The Financial Accounting Standards Board plans to release its new standard related to the rules for hedge accounting later this month.
MMG spoke recently with James Kroeker, vice chairman of FASB, to learn more about the forthcoming standard and what it means for the middle market.
Q. When will the FASB release its final hedging standard, and when will it go into effect for companies?
James Kroeker: The FASB expects to issue its final standard on hedging by the end of August.
For public companies, the new standard takes effect for fiscal years, and interim periods within those fiscal years, beginning after December 15, 2018.
For private companies, the new standard is effective for fiscal years beginning after December 15, 2019 (and interim periods for fiscal years beginning after December 15, 2020). Early adoption is permitted in any interim period or fiscal years before the effective date of the standard.
Q. What types of issues does the amended standard seek to address?
JK: While developing the standard, the FASB conducted outreach with stakeholders who expressed concern that current hedge accounting requirements sometimes limit a company’s ability to effectively recognize the economic results of its hedging strategies in its financial statements.
Based on that feedback, the FASB sought to improve the hedge accounting model to facilitate financial reporting that more closely reflects the economic impacts of a company’s risk-management activities.
The FASB also sought to address the concerns of financial statement users who said they found it difficult to understand and interpret the effect of hedge accounting on a company’s reported results.

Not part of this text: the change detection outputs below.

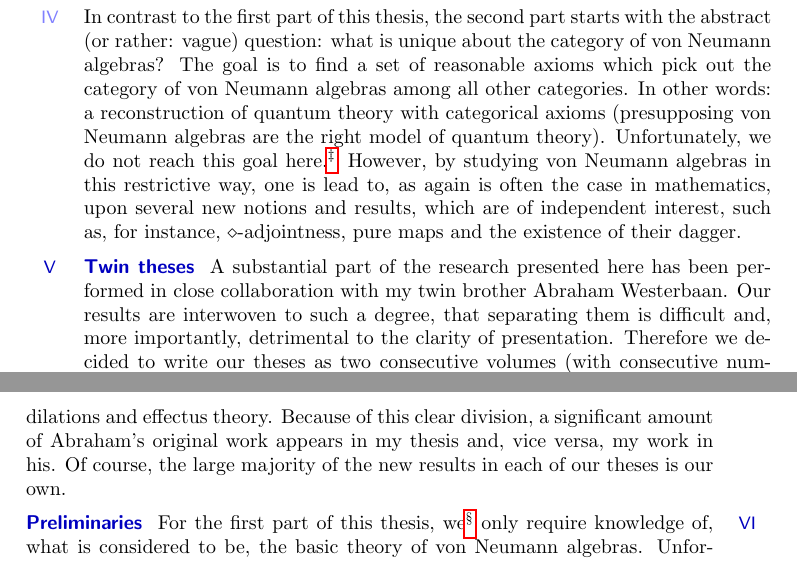
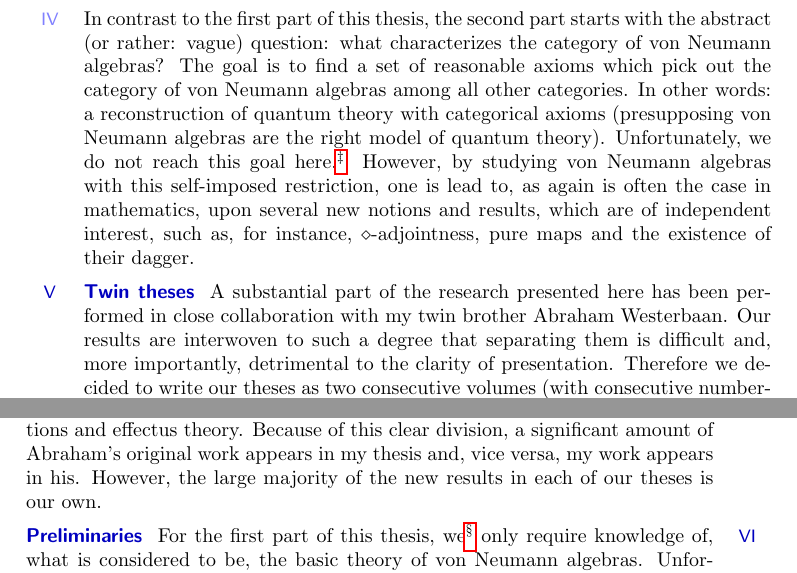
Before and after one commit to westerbaan/theses, a LaTeX thesis (bintr.tex): two parts of pages 2 and 3 of 5, joined at a grey line, cut so that both start at the same text. Compiled offline with pdfLaTeX.

Commit message:
commentaar bart

```diff
--- a/bintr.tex
+++ b/bintr.tex
@@ -86,7 +87,7 @@ But perhaps the most interesting by-catch of pondering the question,
 In contrast to the first part of this thesis,
     the second part starts
     with the abstract (or rather: vague) question:
-    what is unique about the category of von Neumann algebras?
+    what characterizes the category of von Neumann algebras?
 The goal is to find a set of reasonable axioms
     which pick out the category of von Neumann algebras
     among all other categories.
@@ -97,7 +98,7 @@ In other words: a reconstruction of quantum theory with categorical axioms
             van de Wetering recently found a reconstruction
             of finite-dimensional quantum theory \cite{wetering}.}
 However, by studying von Neumann algebras
-    in this restrictive way,
+    with this self-imposed restriction,
     one is lead to, as again is often the case in mathematics,
     upon several new notions and results,
     which are of independent interest,
@@ -123,8 +124,8 @@ The present thesis is the second volume and builds upon
             in its study of dilations and effectus theory.
 Because of this clear division,
     a significant amount of Abraham's original work appears in my thesis
-        and, vice versa, my work in his.
-Of course, the large majority of the
+        and, vice versa, my work appears in his.
+However, the large majority of the
         new results in each of our theses is our own.
 \end{point}
 \begin{point}{Preliminaries}%
```
Also changed, not shown: bintr.tex (20 more changed lines).
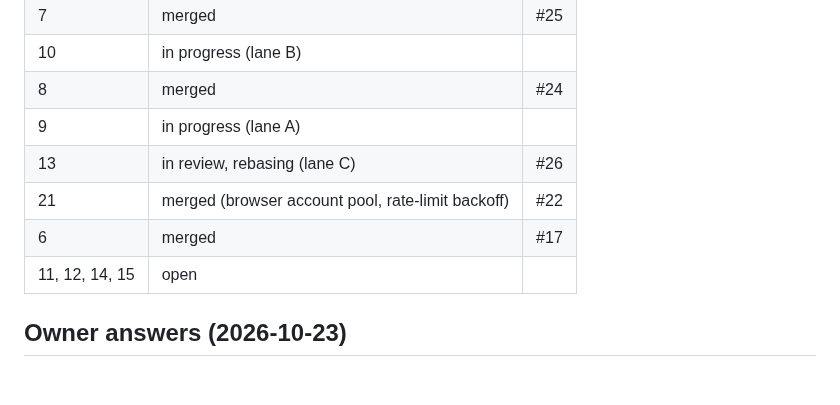
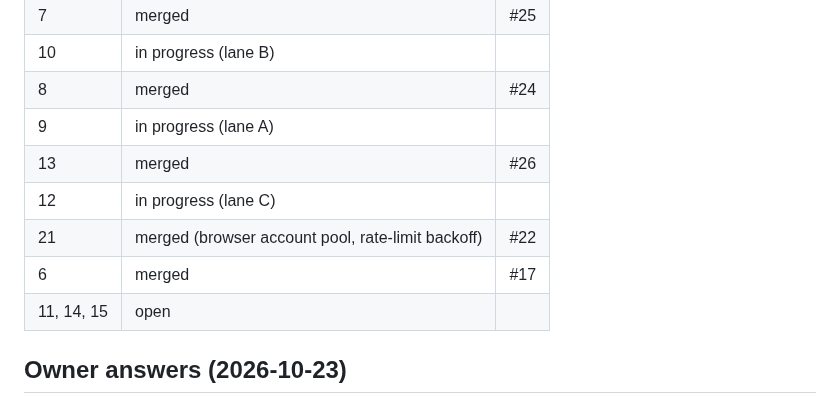
Before and after one commit to tewecske/calbooker, a Markdown page: docs/plan.md, the part around the change. GitHub-like rendering; blank space fills up the shorter version.

Commit message:
docs(plan): #13 merged, #12 started
Co-Authored-By: Claude Opus 5.5 <noreply@anthropic.com>
Claude-Session: https://claude.ai/code/session_017T5huEtgheMSVjKfJxrLMC

```diff
--- a/docs/plan.md
+++ b/docs/plan.md
@@ -164,10 +164,11 @@ Progress is in the Status table below. The original first steps were:
 | 10 | in progress (lane B) | |
 | 8 | merged | #24 |
 | 9 | in progress (lane A) | |
-| 13 | in review, rebasing (lane C) | #26 |
+| 13 | merged | #26 |
+| 12 | in progress (lane C) | |
 | 21 | merged (browser account pool, rate-limit backoff) | #22 |
 | 6 | merged | #17 |
-| 11, 12, 14, 15 | open | |
+| 11, 14, 15 | open | |
 
 ## Owner answers (2026-10-23)
 
```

The new standard will improve how hedging results are reported, making it easier for investors and other users to better understand a company’s risk exposures and how hedging strategies are used to manage those exposures.
“Companies of all sizes have commented that the proposals will better reflect the economics of their risk-management activities.”
Q. What are the major changes that the new rules will introduce?
JK: In developing the new standard, the FASB decided that the types of items and transactions currently eligible for hedge accounting would continue to be eligible under the amendments in the upcoming standard. The issues that the board considered in this project are expected to expand the number and types of transactions that would qualify for hedge accounting.
Some of the more significant changes include:
- Expanding the ability to hedge commodity risks
- Better reflecting the economics of interest rate hedges
- Allowing more qualitative assessments of the hedging relationship
- Presenting hedge accounting results in a more understandable manner so investors and other users of financial statements can more easily understand the total impact of hedge accounting on the financial statement
- Giving companies more time to complete hedge documentation
Q. How will the rule changes impact midsize private companies?
JK: The FASB has received overwhelmingly positive feedback on the proposed changes to the hedge accounting model from midsize companies. In fact, companies of all sizes have commented that the proposals will better reflect the economics of their risk-management activities. Many have expressed interest in adopting the final standard early.
Private companies of all sizes will have more time to meet the documentation requirements, given the fact that they have fewer financial statement reporting requirements and more limited resources than large public companies.
Q. How will they impact investors?
JK: During the development of the standard, investors and other financial statement users expressed a desire for improved disclosures that would help them better understand a company’s risk exposures and risk-management activities. Consequently, the new standard will require enhanced disclosures on hedging activities and the effect that those activities have on the financial statements. This will allow investors to see more clearly the effects of hedge accounting on individual income statement line items.
Q. Are there particular industries that will be affected most by the rules change?
JK: Hedge accounting is elective. Therefore, any company that elects to apply hedge accounting will likely benefit from the changes. The amendments in this accounting standards update will help both financial institutions and nonfinancial companies better reflect their risk management activities in their financial statements.
More information about the standard is available on the FASB’s website.
James L. Kroeker was appointed a member and vice chairman of the Financial Accounting Standards Board on September 1, 2013. He assists the FASB chairman in representing the board to external stakeholders and in conducting its internal operations, in addition to serving as a voting member of the board. Kroeker joined the FASB from Deloitte, where he served as the deputy managing partner for professional practice.